PROBLEM STATEMENT
Every line that contains "Kaixuan" must be located and copied from the data.

Front-end code edit data
"""
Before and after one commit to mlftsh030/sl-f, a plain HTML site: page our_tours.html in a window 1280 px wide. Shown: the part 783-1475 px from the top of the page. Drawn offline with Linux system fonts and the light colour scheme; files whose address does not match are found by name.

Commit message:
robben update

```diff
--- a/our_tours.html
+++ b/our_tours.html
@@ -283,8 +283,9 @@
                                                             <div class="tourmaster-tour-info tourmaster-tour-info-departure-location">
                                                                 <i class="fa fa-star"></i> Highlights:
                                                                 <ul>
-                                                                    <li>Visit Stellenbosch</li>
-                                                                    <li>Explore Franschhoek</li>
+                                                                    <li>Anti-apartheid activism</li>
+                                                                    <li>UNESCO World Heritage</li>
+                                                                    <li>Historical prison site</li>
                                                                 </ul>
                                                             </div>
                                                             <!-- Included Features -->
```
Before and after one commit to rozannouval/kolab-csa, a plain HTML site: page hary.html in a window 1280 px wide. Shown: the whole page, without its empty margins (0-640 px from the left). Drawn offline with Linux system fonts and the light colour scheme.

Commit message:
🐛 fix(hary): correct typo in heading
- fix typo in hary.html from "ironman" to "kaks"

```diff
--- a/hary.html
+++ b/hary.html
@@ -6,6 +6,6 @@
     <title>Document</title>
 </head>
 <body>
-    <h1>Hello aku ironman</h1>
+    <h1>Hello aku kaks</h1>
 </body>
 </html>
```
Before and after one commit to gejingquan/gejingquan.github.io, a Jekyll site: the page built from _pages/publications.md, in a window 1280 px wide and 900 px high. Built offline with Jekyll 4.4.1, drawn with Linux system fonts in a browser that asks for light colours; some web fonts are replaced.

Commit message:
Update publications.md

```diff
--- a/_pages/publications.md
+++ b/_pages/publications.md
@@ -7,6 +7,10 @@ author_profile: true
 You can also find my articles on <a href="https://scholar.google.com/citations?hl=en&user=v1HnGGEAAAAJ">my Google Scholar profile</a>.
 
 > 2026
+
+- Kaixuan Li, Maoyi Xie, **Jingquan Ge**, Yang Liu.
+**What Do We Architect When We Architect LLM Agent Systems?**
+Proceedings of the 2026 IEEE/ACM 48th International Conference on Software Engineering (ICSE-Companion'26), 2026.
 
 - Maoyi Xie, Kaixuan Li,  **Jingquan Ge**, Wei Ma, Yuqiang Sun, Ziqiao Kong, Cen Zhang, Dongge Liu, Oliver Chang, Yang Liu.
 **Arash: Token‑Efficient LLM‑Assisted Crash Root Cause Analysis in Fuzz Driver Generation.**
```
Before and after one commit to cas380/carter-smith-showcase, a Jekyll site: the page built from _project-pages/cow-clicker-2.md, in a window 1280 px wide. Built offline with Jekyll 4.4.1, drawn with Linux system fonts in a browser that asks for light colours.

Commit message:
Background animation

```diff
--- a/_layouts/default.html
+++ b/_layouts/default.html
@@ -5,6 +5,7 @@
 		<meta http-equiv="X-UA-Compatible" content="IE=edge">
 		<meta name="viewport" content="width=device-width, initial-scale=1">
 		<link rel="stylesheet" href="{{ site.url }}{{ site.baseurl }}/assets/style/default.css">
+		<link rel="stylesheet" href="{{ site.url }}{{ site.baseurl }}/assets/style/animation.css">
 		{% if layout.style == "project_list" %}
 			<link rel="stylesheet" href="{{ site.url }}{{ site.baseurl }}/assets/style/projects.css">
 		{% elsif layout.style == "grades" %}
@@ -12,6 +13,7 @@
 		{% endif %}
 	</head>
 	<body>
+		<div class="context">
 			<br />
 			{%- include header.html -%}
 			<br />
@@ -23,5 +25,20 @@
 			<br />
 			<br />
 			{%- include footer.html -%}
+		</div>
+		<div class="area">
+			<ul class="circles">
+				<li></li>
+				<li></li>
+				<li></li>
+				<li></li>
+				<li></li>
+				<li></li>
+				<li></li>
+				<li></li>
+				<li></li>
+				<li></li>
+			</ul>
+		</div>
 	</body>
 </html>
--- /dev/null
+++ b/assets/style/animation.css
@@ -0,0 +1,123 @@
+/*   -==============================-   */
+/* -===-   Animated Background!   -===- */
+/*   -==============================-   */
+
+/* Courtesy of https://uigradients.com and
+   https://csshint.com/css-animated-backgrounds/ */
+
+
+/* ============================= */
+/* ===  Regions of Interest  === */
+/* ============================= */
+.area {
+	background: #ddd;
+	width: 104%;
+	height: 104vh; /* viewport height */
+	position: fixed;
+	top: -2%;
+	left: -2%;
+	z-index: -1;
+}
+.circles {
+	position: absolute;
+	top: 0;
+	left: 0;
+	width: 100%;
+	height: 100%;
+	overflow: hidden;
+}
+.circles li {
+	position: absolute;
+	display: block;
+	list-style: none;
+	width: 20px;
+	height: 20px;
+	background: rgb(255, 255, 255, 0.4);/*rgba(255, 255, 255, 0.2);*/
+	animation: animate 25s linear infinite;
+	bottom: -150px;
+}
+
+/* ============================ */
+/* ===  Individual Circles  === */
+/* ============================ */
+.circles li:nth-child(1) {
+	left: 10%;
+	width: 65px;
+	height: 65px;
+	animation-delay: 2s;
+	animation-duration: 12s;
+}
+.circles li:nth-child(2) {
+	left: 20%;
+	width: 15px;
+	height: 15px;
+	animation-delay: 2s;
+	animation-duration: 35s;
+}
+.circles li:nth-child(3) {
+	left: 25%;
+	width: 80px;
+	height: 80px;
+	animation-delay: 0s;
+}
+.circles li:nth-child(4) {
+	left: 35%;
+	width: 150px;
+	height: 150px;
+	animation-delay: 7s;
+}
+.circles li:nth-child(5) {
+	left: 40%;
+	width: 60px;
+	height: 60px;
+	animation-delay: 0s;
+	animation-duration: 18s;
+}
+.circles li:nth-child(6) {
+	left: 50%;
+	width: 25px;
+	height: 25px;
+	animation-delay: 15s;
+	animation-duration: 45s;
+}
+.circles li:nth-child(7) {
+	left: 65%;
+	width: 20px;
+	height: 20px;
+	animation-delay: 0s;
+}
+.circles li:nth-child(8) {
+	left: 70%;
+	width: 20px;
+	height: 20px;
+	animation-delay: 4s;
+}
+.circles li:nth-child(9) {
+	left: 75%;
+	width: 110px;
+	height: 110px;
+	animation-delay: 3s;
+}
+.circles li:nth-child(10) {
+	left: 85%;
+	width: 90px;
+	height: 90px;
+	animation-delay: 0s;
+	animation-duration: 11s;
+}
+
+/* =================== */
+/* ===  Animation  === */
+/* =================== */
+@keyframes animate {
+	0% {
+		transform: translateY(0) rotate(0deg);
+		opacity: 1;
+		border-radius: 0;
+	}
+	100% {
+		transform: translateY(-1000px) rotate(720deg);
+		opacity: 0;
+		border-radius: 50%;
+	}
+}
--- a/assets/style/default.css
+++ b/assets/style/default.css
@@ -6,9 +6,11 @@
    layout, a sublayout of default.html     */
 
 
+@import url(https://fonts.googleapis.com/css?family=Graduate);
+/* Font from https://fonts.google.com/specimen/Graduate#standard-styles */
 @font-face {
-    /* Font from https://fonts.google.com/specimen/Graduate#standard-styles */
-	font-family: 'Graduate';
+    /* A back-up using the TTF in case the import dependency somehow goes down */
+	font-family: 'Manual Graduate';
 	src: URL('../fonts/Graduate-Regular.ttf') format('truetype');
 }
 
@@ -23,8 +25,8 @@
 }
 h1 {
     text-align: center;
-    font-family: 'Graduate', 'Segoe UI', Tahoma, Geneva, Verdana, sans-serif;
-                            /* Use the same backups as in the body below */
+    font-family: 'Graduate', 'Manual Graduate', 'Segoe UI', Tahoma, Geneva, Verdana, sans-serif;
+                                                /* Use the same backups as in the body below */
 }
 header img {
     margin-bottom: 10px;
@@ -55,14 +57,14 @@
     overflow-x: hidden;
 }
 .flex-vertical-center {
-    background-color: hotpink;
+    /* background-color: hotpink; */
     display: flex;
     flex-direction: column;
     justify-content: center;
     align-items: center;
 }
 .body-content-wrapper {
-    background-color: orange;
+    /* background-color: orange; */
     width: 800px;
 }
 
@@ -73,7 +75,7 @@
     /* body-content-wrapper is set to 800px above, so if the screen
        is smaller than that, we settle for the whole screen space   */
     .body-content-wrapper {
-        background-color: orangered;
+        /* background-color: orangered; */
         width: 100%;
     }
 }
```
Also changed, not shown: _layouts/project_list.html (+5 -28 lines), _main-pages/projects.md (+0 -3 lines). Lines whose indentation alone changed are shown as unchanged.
"""
EXERCISE ANSWER
+- Kaixuan Li, Maoyi Xie, **Jingquan Ge**, Yang Liu.
 - Maoyi Xie, Kaixuan Li,  **Jingquan Ge**, Wei Ma, Yuqiang Sun, Ziqiao Kong, Cen Zhang, Dongge Liu, Oliver Chang, Yang Liu.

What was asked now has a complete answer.